Work request: What is needed is an exact copy of the records, with the images left out.

○ ○ ○ ○ ○ ○ ○

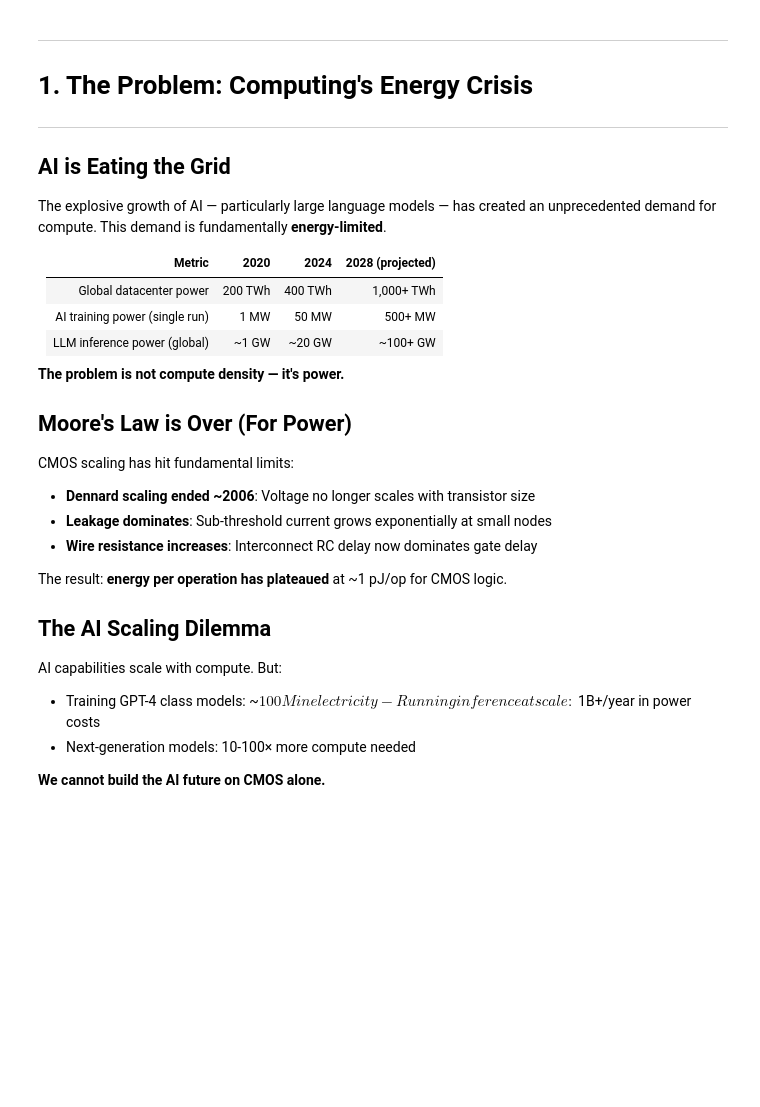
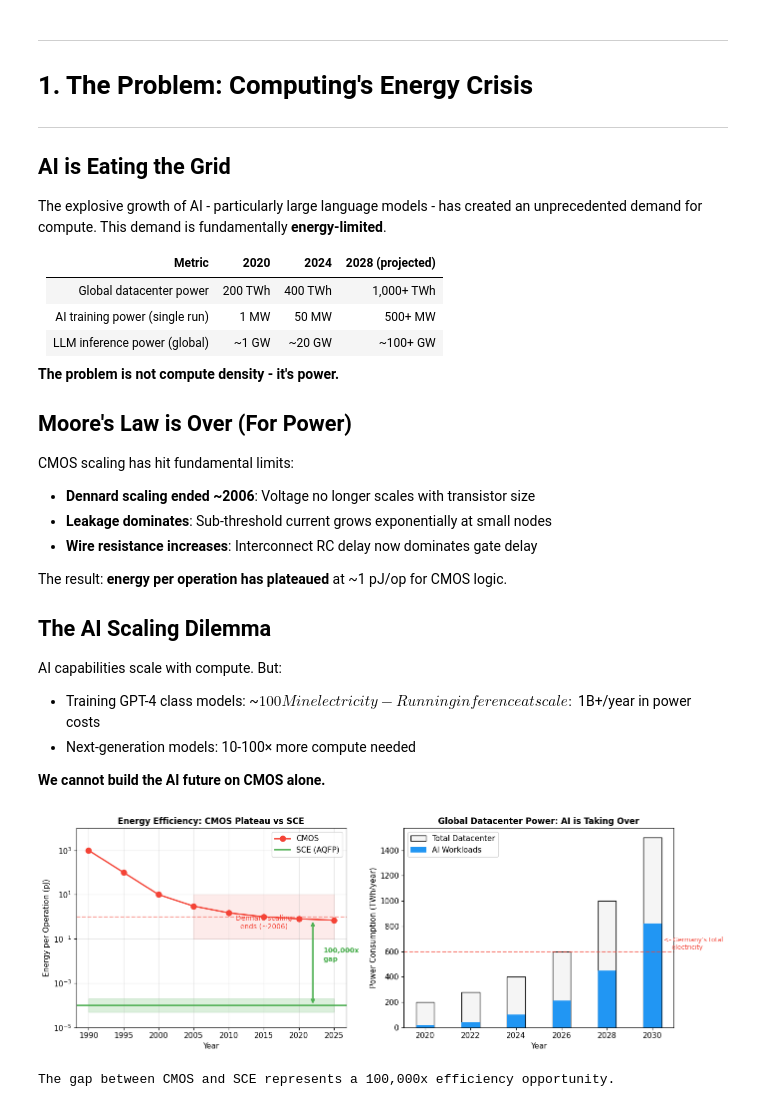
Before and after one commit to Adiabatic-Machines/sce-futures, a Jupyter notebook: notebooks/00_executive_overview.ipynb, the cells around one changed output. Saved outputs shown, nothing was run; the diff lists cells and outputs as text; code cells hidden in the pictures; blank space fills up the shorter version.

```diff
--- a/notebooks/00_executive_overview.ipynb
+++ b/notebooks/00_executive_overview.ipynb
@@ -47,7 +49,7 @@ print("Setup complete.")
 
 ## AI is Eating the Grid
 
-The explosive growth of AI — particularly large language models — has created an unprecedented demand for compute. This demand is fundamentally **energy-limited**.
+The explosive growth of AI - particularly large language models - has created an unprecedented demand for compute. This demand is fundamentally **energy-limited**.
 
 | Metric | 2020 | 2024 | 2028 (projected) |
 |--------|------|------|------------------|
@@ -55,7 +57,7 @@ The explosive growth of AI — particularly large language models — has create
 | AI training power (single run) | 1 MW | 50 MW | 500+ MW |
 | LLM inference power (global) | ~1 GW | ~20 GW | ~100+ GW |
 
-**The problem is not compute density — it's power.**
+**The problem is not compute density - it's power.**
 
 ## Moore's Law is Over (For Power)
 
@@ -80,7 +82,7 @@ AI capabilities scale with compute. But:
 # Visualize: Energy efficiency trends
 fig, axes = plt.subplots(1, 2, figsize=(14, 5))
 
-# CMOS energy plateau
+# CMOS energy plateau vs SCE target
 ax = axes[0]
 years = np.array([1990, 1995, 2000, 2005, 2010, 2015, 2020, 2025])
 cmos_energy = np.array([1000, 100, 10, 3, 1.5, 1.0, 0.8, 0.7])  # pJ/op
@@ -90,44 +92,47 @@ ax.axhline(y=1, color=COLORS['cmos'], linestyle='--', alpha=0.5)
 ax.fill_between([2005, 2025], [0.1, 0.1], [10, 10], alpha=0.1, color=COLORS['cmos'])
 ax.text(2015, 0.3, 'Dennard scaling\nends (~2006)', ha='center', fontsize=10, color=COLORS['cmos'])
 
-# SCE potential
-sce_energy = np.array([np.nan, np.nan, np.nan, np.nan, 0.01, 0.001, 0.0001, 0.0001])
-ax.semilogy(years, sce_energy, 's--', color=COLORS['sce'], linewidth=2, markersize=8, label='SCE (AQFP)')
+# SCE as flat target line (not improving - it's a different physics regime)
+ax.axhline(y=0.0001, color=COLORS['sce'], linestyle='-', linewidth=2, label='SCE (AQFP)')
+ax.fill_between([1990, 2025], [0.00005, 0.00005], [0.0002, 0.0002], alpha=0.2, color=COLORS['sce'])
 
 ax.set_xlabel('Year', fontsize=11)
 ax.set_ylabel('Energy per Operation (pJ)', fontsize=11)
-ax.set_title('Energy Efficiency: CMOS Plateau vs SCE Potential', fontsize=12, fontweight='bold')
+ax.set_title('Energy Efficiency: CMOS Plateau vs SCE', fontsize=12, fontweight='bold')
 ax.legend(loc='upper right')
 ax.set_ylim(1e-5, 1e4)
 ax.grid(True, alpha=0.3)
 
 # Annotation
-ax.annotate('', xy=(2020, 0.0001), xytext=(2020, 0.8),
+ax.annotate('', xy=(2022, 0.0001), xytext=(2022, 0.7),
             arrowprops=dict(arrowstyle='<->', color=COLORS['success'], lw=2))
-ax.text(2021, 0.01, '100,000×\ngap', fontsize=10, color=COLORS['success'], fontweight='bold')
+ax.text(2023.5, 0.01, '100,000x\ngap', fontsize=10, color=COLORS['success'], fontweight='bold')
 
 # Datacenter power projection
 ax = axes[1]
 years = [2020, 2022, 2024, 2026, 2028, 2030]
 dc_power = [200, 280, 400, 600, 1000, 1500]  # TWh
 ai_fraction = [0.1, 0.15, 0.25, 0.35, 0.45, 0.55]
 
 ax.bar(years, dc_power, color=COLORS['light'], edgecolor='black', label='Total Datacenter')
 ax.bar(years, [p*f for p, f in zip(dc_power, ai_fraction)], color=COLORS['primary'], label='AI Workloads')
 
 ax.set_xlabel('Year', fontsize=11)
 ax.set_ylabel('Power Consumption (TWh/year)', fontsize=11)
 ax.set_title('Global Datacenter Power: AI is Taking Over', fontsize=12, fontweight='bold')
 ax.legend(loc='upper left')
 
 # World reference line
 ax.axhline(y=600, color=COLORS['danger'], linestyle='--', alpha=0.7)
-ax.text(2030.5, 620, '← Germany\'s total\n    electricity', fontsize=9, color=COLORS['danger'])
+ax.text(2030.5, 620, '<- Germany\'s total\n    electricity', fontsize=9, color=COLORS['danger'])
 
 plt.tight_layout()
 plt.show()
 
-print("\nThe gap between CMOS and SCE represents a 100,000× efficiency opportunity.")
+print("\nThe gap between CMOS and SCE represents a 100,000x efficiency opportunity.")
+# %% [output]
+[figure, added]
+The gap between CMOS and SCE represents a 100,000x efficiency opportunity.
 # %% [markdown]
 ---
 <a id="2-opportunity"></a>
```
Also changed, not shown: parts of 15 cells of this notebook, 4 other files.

○ ○ ○ ○ ○ ○ ○

Task solution:
Before and after one commit to Adiabatic-Machines/sce-futures, a Jupyter notebook: notebooks/00_executive_overview.ipynb, the cells around one changed output. Saved outputs shown, nothing was run; the diff lists cells and outputs as text; code cells hidden in the pictures; blank space fills up the shorter version.

```diff
--- a/notebooks/00_executive_overview.ipynb
+++ b/notebooks/00_executive_overview.ipynb
@@ -47,7 +49,7 @@ print("Setup complete.")
 
 ## AI is Eating the Grid
 
-The explosive growth of AI — particularly large language models — has created an unprecedented demand for compute. This demand is fundamentally **energy-limited**.
+The explosive growth of AI - particularly large language models - has created an unprecedented demand for compute. This demand is fundamentally **energy-limited**.
 
 | Metric | 2020 | 2024 | 2028 (projected) |
 |--------|------|------|------------------|
@@ -55,7 +57,7 @@ The explosive growth of AI — particularly large language models — has create
 | AI training power (single run) | 1 MW | 50 MW | 500+ MW |
 | LLM inference power (global) | ~1 GW | ~20 GW | ~100+ GW |
 
-**The problem is not compute density — it's power.**
+**The problem is not compute density - it's power.**
 
 ## Moore's Law is Over (For Power)
 
@@ -80,7 +82,7 @@ AI capabilities scale with compute. But:
 # Visualize: Energy efficiency trends
 fig, axes = plt.subplots(1, 2, figsize=(14, 5))
 
-# CMOS energy plateau
+# CMOS energy plateau vs SCE target
 ax = axes[0]
 years = np.array([1990, 1995, 2000, 2005, 2010, 2015, 2020, 2025])
 cmos_energy = np.array([1000, 100, 10, 3, 1.5, 1.0, 0.8, 0.7])  # pJ/op
@@ -90,44 +92,47 @@ ax.axhline(y=1, color=COLORS['cmos'], linestyle='--', alpha=0.5)
 ax.fill_between([2005, 2025], [0.1, 0.1], [10, 10], alpha=0.1, color=COLORS['cmos'])
 ax.text(2015, 0.3, 'Dennard scaling\nends (~2006)', ha='center', fontsize=10, color=COLORS['cmos'])
 
-# SCE potential
-sce_energy = np.array([np.nan, np.nan, np.nan, np.nan, 0.01, 0.001, 0.0001, 0.0001])
-ax.semilogy(years, sce_energy, 's--', color=COLORS['sce'], linewidth=2, markersize=8, label='SCE (AQFP)')
+# SCE as flat target line (not improving - it's a different physics regime)
+ax.axhline(y=0.0001, color=COLORS['sce'], linestyle='-', linewidth=2, label='SCE (AQFP)')
+ax.fill_between([1990, 2025], [0.00005, 0.00005], [0.0002, 0.0002], alpha=0.2, color=COLORS['sce'])
 
 ax.set_xlabel('Year', fontsize=11)
 ax.set_ylabel('Energy per Operation (pJ)', fontsize=11)
-ax.set_title('Energy Efficiency: CMOS Plateau vs SCE Potential', fontsize=12, fontweight='bold')
+ax.set_title('Energy Efficiency: CMOS Plateau vs SCE', fontsize=12, fontweight='bold')
 ax.legend(loc='upper right')
 ax.set_ylim(1e-5, 1e4)
 ax.grid(True, alpha=0.3)
 
 # Annotation
-ax.annotate('', xy=(2020, 0.0001), xytext=(2020, 0.8),
+ax.annotate('', xy=(2022, 0.0001), xytext=(2022, 0.7),
             arrowprops=dict(arrowstyle='<->', color=COLORS['success'], lw=2))
-ax.text(2021, 0.01, '100,000×\ngap', fontsize=10, color=COLORS['success'], fontweight='bold')
+ax.text(2023.5, 0.01, '100,000x\ngap', fontsize=10, color=COLORS['success'], fontweight='bold')
 
 # Datacenter power projection
 ax = axes[1]
 years = [2020, 2022, 2024, 2026, 2028, 2030]
 dc_power = [200, 280, 400, 600, 1000, 1500]  # TWh
 ai_fraction = [0.1, 0.15, 0.25, 0.35, 0.45, 0.55]
 
 ax.bar(years, dc_power, color=COLORS['light'], edgecolor='black', label='Total Datacenter')
 ax.bar(years, [p*f for p, f in zip(dc_power, ai_fraction)], color=COLORS['primary'], label='AI Workloads')
 
 ax.set_xlabel('Year', fontsize=11)
 ax.set_ylabel('Power Consumption (TWh/year)', fontsize=11)
 ax.set_title('Global Datacenter Power: AI is Taking Over', fontsize=12, fontweight='bold')
 ax.legend(loc='upper left')
 
 # World reference line
 ax.axhline(y=600, color=COLORS['danger'], linestyle='--', alpha=0.7)
-ax.text(2030.5, 620, '← Germany\'s total\n    electricity', fontsize=9, color=COLORS['danger'])
+ax.text(2030.5, 620, '<- Germany\'s total\n    electricity', fontsize=9, color=COLORS['danger'])
 
 plt.tight_layout()
 plt.show()
 
-print("\nThe gap between CMOS and SCE represents a 100,000× efficiency opportunity.")
+print("\nThe gap between CMOS and SCE represents a 100,000x efficiency opportunity.")
+# %% [output]
+[figure, added]
+The gap between CMOS and SCE represents a 100,000x efficiency opportunity.
 # %% [markdown]
 ---
 <a id="2-opportunity"></a>
```
Also changed, not shown: parts of 15 cells of this notebook, 4 other files.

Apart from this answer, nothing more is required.